§ PROBLEM TO SOLVE: A complete answer includes every line below with the word "write".

§ Extracted data entries:
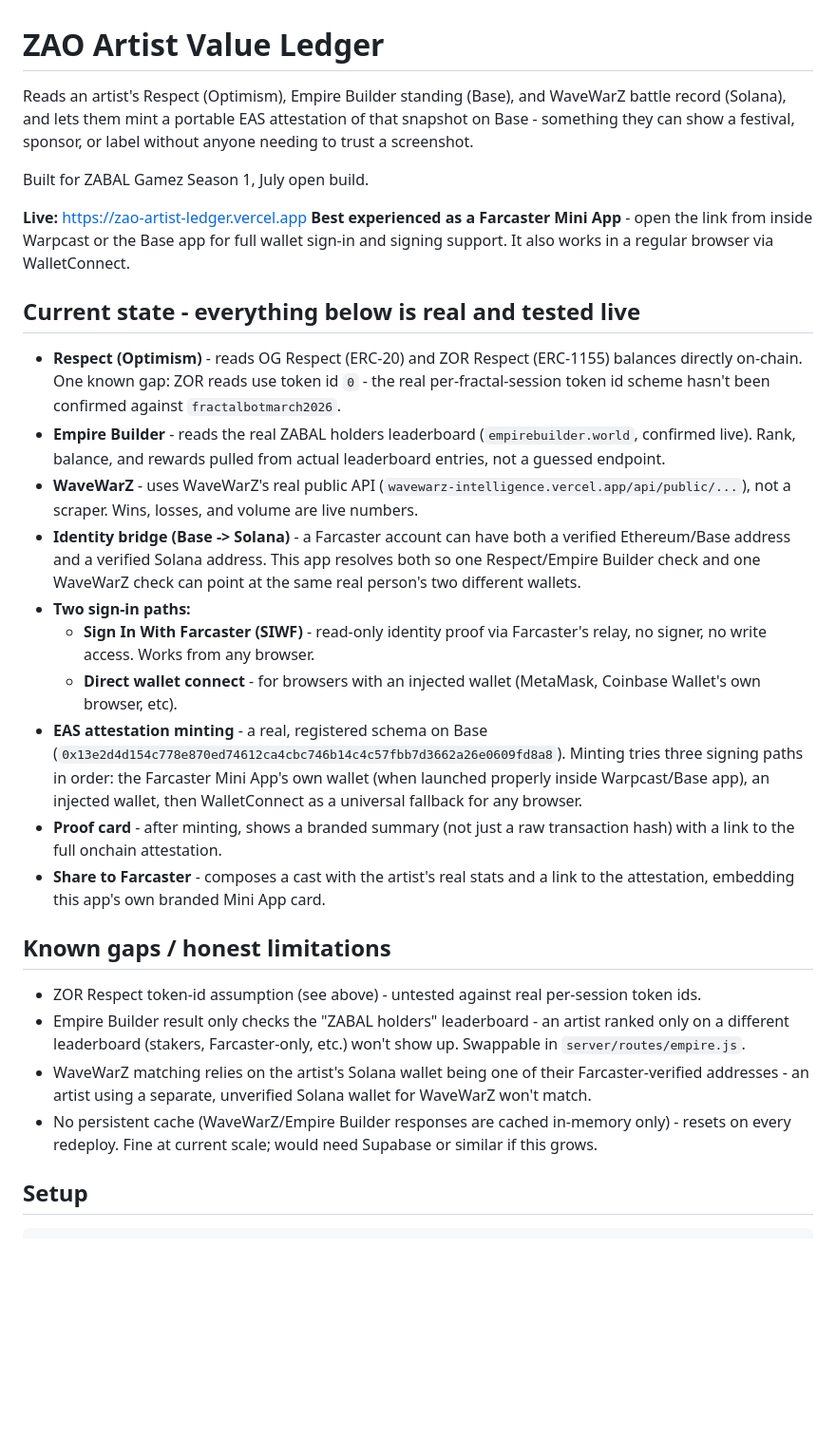
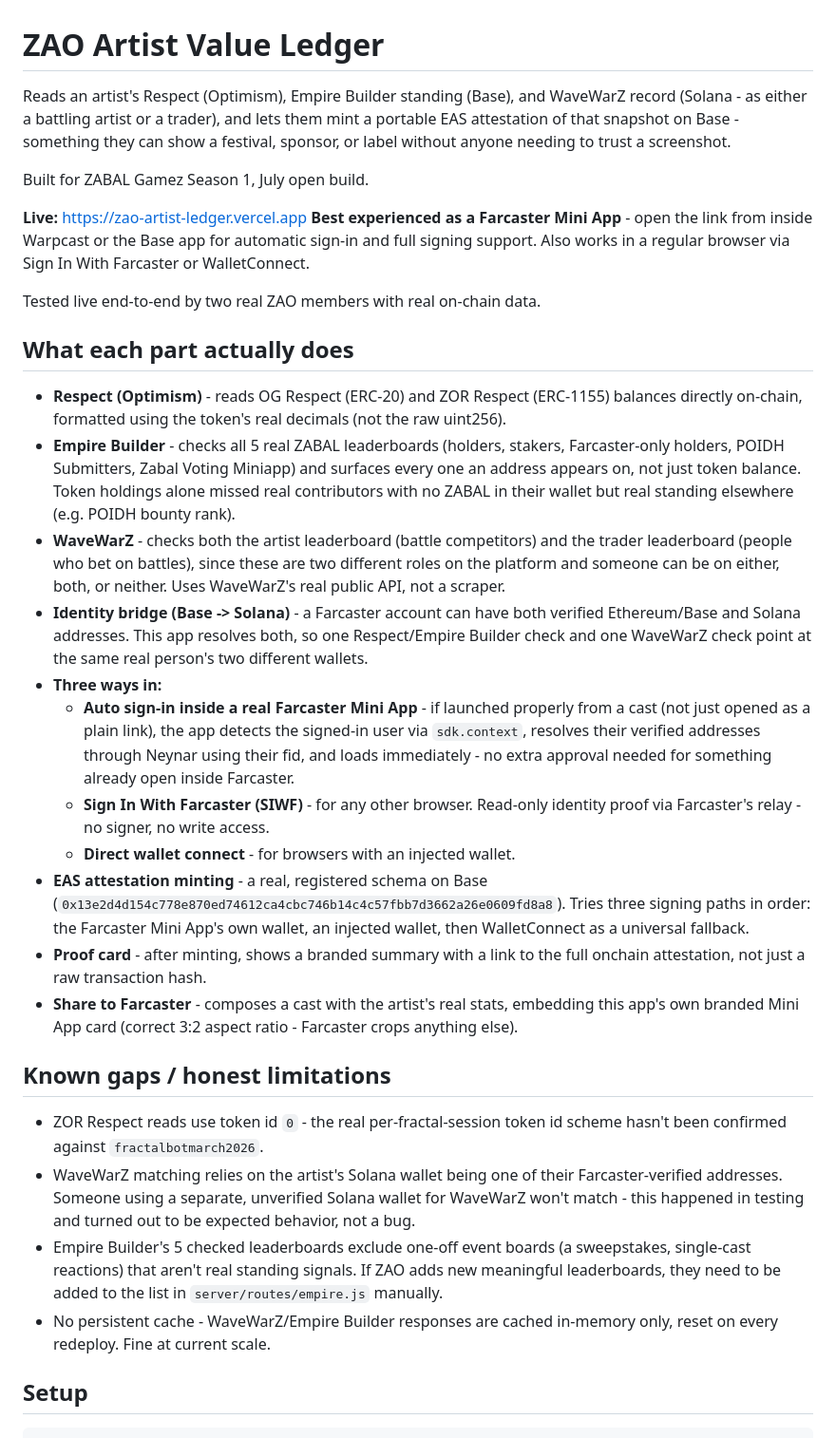
Before and after one commit to Pascaline06/zao-artist-ledger, a Markdown page: README.md, the part around one of its changes. Shown at 95% size. Rendered like a GitHub page; blank space fills up the shorter version.

Commit message:
update README - reflects Empire Builder multi-leaderboard, WaveWarZ trader fallback, auto sign-in, and real test results

```diff
--- a/README.md
+++ b/README.md
@@ -1,61 +1,71 @@
 # ZAO Artist Value Ledger
 
 Reads an artist's Respect (Optimism), Empire Builder standing (Base), and
-WaveWarZ battle record (Solana), and lets them mint a portable EAS
-attestation of that snapshot on Base - something they can show a festival,
-sponsor, or label without anyone needing to trust a screenshot.
+WaveWarZ record (Solana - as either a battling artist or a trader), and
+lets them mint a portable EAS attestation of that snapshot on Base -
+something they can show a festival, sponsor, or label without anyone
+needing to trust a screenshot.
 
 Built for ZABAL Gamez Season 1, July open build.
 
 **Live:** https://zao-artist-ledger.vercel.app
 **Best experienced as a Farcaster Mini App** - open the link from inside
-Warpcast or the Base app for full wallet sign-in and signing support. It
-also works in a regular browser via WalletConnect.
+Warpcast or the Base app for automatic sign-in and full signing support.
+Also works in a regular browser via Sign In With Farcaster or WalletConnect.
 
-## Current state - everything below is real and tested live
+Tested live end-to-end by two real ZAO members with real on-chain data.
+
+## What each part actually does
 
 - **Respect (Optimism)** - reads OG Respect (ERC-20) and ZOR Respect
-  (ERC-1155) balances directly on-chain. One known gap: ZOR reads use
-  token id `0` - the real per-fractal-session token id scheme hasn't been
-  confirmed against `fractalbotmarch2026`.
-- **Empire Builder** - reads the real ZABAL holders leaderboard
-  (`empirebuilder.world`, confirmed live). Rank, balance, and rewards pulled
-  from actual leaderboard entries, not a guessed endpoint.
-- **WaveWarZ** - uses WaveWarZ's real public API
-  (`wavewarz-intelligence.vercel.app/api/public/...`), not a scraper. Wins,
-  losses, and volume are live numbers.
-- **Identity bridge (Base -> Solana)** - a Farcaster account can have both a
-  verified Ethereum/Base address and a verified Solana address. This app
-  resolves both so one Respect/Empire Builder check and one WaveWarZ check
-  can point at the same real person's two different wallets.
-- **Two sign-in paths:**
-  - **Sign In With Farcaster (SIWF)** - read-only identity proof via
-    Farcaster's relay, no signer, no write access. Works from any browser.
-  - **Direct wallet connect** - for browsers with an injected wallet
-    (MetaMask, Coinbase Wallet's own browser, etc).
+  (ERC-1155) balances directly on-chain, formatted using the token's real
+  decimals (not the raw uint256).
+- **Empire Builder** - checks all 5 real ZABAL leaderboards (holders,
+  stakers, Farcaster-only holders, POIDH Submitters, Zabal Voting Miniapp)
+  and surfaces every one an address appears on, not just token balance.
+  Token holdings alone missed real contributors with no ZABAL in their
+  wallet but real standing elsewhere (e.g. POIDH bounty rank).
+- **WaveWarZ** - checks both the artist leaderboard (battle competitors)
+  and the trader leaderboard (people who bet on battles), since these are
+  two different roles on the platform and someone can be on either, both,
+  or neither. Uses WaveWarZ's real public API, not a scraper.
+- **Identity bridge (Base -> Solana)** - a Farcaster account can have both
+  verified Ethereum/Base and Solana addresses. This app resolves both, so
+  one Respect/Empire Builder check and one WaveWarZ check point at the
+  same real person's two different wallets.
+- **Three ways in:**
+  - **Auto sign-in inside a real Farcaster Mini App** - if launched
+    properly from a cast (not just opened as a plain link), the app
+    detects the signed-in user via `sdk.context`, resolves their verified
+    addresses through Neynar using their fid, and loads immediately -
+    no extra approval needed for something already open inside Farcaster.
+  - **Sign In With Farcaster (SIWF)** - for any other browser. Read-only
+    identity proof via Farcaster's relay - no signer, no write access.
+  - **Direct wallet connect** - for browsers with an injected wallet.
 - **EAS attestation minting** - a real, registered schema on Base
   (`0x13e2d4d154c778e870ed74612ca4cbc746b14c4c57fbb7d3662a26e0609fd8a8`).
-  Minting tries three signing paths in order: the Farcaster Mini App's own
-  wallet (when launched properly inside Warpcast/Base app), an injected
-  wallet, then WalletConnect as a universal fallback for any browser.
-- **Proof card** - after minting, shows a branded summary (not just a raw
-  transaction hash) with a link to the full onchain attestation.
-- **Share to Farcaster** - composes a cast with the artist's real stats and
-  a link to the attestation, embedding this app's own branded Mini App card.
+  Tries three signing paths in order: the Farcaster Mini App's own wallet,
+  an injected wallet, then WalletConnect as a universal fallback.
+- **Proof card** - after minting, shows a branded summary with a link to
+  the full onchain attestation, not just a raw transaction hash.
+- **Share to Farcaster** - composes a cast with the artist's real stats,
+  embedding this app's own branded Mini App card (correct 3:2 aspect
+  ratio - Farcaster crops anything else).
 
 ## Known gaps / honest limitations
 
-- ZOR Respect token-id assumption (see above) - untested against real
-  per-session token ids.
-- Empire Builder result only checks the "ZABAL holders" leaderboard - an
-  artist ranked only on a different leaderboard (stakers, Farcaster-only,
-  etc.) won't show up. Swappable in `server/routes/empire.js`.
-- WaveWarZ matching relies on the artist's Solana wallet being one of their
-  Farcaster-verified addresses - an artist using a separate, unverified
-  Solana wallet for WaveWarZ won't match.
-- No persistent cache (WaveWarZ/Empire Builder responses are cached
-  in-memory only) - resets on every redeploy. Fine at current scale; would
-  need Supabase or similar if this grows.
+- ZOR Respect reads use token id `0` - the real per-fractal-session token
+  id scheme hasn't been confirmed against `fractalbotmarch2026`.
+- WaveWarZ matching relies on the artist's Solana wallet being one of
+  their Farcaster-verified addresses. Someone using a separate,
+  unverified Solana wallet for WaveWarZ won't match - this happened in
+  testing and turned out to be expected behavior, not a bug.
+- Empire Builder's 5 checked leaderboards exclude one-off event boards
+  (a sweepstakes, single-cast reactions) that aren't real standing
+  signals. If ZAO adds new meaningful leaderboards, they need to be added
+  to the list in `server/routes/empire.js` manually.
+- No persistent cache - WaveWarZ/Empire Builder responses are cached
+  in-memory only, reset on every redeploy. Fine at current scale.
 
 ## Setup
 
```
Also changed, not shown: other parts of README.md (+22 -13 lines).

§ REPLY:
-    Farcaster's relay, no signer, no write access. Works from any browser.
+    identity proof via Farcaster's relay - no signer, no write access.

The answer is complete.